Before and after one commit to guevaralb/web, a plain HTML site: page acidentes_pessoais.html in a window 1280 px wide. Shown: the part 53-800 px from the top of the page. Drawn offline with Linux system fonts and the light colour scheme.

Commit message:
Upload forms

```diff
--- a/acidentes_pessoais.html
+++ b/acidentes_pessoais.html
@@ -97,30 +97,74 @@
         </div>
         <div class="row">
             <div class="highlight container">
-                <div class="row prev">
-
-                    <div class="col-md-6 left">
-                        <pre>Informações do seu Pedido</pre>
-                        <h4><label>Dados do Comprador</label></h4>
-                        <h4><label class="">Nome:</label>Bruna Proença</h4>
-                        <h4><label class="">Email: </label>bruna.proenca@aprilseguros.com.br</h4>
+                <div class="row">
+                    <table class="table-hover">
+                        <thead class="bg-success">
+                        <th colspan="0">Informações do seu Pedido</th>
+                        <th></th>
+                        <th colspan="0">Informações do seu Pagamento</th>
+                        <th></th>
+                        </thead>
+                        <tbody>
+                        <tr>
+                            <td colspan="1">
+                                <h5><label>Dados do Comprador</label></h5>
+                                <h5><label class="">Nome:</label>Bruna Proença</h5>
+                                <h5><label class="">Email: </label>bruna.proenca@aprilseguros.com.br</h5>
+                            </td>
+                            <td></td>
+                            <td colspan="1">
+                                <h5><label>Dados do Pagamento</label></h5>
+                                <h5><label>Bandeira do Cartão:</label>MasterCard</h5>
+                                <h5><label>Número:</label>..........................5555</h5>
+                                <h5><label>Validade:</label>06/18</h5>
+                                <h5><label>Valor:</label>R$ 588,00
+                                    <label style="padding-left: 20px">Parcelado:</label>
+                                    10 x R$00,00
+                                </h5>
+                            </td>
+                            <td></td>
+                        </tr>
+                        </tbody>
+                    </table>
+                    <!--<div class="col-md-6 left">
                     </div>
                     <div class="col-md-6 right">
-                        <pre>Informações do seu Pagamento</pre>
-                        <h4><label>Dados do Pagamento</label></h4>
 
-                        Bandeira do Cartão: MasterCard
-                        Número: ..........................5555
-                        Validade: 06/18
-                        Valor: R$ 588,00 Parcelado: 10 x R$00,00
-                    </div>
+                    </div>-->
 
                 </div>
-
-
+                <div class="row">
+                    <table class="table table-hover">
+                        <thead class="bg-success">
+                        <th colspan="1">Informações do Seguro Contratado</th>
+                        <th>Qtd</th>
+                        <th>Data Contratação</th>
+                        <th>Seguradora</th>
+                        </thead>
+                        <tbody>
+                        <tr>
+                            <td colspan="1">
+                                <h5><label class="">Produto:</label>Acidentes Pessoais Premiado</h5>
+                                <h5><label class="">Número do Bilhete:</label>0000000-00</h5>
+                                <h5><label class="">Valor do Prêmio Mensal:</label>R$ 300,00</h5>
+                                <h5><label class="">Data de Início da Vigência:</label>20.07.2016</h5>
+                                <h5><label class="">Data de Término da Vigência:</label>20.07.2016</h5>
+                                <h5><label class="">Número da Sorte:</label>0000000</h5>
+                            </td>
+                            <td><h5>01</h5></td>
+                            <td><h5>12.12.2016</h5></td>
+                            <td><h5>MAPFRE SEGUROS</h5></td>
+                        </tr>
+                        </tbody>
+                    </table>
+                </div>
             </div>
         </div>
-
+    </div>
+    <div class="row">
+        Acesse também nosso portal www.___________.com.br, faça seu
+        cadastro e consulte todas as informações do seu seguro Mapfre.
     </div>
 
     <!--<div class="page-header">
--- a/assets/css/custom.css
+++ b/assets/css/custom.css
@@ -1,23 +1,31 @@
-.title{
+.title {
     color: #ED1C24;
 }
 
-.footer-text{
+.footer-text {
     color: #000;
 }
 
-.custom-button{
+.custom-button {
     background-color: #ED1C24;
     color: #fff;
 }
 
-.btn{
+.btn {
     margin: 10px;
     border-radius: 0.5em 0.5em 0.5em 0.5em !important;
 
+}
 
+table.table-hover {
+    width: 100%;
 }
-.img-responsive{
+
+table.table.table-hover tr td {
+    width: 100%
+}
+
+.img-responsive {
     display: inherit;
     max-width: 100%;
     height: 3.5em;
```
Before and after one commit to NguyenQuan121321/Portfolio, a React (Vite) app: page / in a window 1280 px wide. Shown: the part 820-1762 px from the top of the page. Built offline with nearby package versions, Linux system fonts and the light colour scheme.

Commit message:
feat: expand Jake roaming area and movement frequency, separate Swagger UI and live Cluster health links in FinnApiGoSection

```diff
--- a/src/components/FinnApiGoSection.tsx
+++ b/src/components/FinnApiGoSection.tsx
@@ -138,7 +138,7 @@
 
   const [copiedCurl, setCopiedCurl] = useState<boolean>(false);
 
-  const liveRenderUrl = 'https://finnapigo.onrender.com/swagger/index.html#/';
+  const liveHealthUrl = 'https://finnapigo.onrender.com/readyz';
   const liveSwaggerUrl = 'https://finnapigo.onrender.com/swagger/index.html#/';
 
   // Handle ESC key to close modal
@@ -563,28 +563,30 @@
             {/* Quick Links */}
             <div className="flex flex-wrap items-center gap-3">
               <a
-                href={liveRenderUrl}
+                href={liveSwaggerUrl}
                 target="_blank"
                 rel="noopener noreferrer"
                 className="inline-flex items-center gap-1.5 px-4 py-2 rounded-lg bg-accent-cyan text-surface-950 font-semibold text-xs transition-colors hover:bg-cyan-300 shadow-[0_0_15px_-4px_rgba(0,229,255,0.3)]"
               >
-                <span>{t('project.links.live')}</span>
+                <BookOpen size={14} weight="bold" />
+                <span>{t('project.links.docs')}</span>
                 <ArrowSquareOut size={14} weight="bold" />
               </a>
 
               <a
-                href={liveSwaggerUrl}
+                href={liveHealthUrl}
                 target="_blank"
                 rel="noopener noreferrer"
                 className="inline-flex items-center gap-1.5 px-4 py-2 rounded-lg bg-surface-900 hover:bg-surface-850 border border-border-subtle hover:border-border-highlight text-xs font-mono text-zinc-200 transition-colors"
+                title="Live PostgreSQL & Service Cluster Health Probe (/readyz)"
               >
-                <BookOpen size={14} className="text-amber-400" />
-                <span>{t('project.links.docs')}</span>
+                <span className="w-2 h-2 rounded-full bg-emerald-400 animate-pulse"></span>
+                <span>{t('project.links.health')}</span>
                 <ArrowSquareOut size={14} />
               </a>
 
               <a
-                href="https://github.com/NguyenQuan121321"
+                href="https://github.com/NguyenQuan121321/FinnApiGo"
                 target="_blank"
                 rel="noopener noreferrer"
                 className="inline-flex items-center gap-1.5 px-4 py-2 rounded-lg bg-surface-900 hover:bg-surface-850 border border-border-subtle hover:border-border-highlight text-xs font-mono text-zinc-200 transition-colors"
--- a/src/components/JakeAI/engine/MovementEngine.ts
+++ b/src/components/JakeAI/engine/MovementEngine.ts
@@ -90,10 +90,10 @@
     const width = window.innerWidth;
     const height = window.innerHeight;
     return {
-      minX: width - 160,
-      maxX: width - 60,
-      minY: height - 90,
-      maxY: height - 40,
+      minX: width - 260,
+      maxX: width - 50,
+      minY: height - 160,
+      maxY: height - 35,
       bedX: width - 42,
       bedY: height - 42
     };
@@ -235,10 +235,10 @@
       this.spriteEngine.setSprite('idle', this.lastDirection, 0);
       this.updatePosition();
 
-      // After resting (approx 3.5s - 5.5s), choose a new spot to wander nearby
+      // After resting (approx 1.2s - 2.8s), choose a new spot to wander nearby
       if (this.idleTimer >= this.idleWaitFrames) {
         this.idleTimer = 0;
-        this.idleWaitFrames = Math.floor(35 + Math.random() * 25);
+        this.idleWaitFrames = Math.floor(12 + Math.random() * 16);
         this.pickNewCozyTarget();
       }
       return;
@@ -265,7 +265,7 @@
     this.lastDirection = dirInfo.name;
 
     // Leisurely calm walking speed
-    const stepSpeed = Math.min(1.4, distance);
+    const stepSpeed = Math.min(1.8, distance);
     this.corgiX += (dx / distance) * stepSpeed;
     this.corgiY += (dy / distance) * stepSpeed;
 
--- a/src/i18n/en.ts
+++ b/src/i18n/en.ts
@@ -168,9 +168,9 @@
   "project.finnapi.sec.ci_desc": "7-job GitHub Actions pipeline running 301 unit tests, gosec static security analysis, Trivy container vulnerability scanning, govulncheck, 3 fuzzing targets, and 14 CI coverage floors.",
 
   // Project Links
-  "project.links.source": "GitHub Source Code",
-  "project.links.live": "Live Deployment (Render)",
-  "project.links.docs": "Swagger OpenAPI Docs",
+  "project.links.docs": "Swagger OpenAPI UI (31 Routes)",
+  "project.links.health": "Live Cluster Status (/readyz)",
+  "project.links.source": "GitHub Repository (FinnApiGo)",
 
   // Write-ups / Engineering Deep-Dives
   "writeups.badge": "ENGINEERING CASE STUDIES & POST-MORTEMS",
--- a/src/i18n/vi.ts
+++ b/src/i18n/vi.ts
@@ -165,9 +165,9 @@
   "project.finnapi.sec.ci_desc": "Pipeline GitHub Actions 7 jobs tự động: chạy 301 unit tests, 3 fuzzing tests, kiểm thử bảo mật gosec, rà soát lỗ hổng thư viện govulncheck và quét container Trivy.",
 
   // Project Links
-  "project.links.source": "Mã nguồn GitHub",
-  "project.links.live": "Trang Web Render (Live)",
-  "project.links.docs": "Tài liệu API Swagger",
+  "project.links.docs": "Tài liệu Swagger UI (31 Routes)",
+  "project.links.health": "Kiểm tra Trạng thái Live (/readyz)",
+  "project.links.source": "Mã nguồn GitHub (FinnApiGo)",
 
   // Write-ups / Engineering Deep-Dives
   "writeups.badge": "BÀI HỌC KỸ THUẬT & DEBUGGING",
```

● What is needed
The expected answer is one number: the count of lines in the listing that include the string "ArrowSquareOut".

● Answer section
2